→ **Data extract**
⟨
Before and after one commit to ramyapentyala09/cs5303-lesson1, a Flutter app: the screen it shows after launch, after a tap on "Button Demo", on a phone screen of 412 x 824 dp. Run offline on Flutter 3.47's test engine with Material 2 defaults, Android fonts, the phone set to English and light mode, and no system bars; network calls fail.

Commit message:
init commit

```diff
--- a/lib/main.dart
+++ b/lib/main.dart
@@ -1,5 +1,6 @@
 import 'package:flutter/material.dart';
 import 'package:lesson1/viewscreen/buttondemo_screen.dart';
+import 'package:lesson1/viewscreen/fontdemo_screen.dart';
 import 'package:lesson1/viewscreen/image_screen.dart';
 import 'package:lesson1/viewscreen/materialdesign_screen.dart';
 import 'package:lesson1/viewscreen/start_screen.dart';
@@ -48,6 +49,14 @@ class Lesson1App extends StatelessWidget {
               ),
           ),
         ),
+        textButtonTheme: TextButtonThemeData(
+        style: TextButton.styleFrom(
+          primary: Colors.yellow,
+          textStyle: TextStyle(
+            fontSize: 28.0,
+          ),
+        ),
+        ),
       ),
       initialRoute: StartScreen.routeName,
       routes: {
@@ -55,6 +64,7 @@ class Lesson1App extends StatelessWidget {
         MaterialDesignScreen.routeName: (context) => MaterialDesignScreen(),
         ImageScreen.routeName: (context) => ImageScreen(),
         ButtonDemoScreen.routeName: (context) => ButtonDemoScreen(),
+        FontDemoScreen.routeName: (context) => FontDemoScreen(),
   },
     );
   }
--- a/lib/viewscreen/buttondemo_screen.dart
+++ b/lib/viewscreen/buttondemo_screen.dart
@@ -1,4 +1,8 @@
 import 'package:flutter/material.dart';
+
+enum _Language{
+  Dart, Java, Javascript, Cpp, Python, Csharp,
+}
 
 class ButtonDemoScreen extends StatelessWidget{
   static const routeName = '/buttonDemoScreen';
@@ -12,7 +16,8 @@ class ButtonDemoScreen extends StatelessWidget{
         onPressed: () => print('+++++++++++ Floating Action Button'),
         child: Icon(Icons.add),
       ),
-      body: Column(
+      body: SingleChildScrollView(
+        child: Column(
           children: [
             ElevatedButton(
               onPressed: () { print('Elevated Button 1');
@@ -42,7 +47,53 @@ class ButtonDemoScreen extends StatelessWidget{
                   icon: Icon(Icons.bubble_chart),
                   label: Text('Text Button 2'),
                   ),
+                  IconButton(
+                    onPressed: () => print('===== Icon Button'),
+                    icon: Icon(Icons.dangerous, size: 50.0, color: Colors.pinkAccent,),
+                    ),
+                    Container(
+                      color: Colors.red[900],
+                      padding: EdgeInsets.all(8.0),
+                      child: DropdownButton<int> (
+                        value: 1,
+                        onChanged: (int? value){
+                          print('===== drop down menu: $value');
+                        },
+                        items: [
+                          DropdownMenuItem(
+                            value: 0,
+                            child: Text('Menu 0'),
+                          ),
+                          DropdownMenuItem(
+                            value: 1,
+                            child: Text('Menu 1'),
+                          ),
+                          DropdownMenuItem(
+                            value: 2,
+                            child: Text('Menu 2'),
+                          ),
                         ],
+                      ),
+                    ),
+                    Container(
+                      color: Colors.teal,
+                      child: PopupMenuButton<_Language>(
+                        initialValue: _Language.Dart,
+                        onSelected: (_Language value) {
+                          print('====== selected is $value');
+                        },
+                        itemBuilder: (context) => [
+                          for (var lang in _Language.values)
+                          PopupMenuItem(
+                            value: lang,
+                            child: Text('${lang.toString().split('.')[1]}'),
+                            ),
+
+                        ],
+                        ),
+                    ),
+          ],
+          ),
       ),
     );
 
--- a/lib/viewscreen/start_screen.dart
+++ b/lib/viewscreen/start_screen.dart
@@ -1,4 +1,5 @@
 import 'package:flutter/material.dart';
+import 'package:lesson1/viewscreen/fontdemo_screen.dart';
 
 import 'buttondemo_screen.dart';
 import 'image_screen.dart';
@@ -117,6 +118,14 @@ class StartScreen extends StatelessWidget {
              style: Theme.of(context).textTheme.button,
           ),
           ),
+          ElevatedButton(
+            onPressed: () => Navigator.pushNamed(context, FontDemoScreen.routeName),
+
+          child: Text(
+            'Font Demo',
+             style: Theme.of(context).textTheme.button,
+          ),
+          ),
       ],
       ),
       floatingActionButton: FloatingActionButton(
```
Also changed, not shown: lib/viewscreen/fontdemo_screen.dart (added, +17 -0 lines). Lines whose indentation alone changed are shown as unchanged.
⟩
→ **Prompt**
Once you have found every line in the listing that holds the string "onPressed", copy each of them.

→ **Answer space**
         onPressed: () => print('+++++++++++ Floating Action Button'),
               onPressed: () { print('Elevated Button 1');
+                    onPressed: () => print('===== Icon Button'),
+            onPressed: () => Navigator.pushNamed(context, FontDemoScreen.routeName),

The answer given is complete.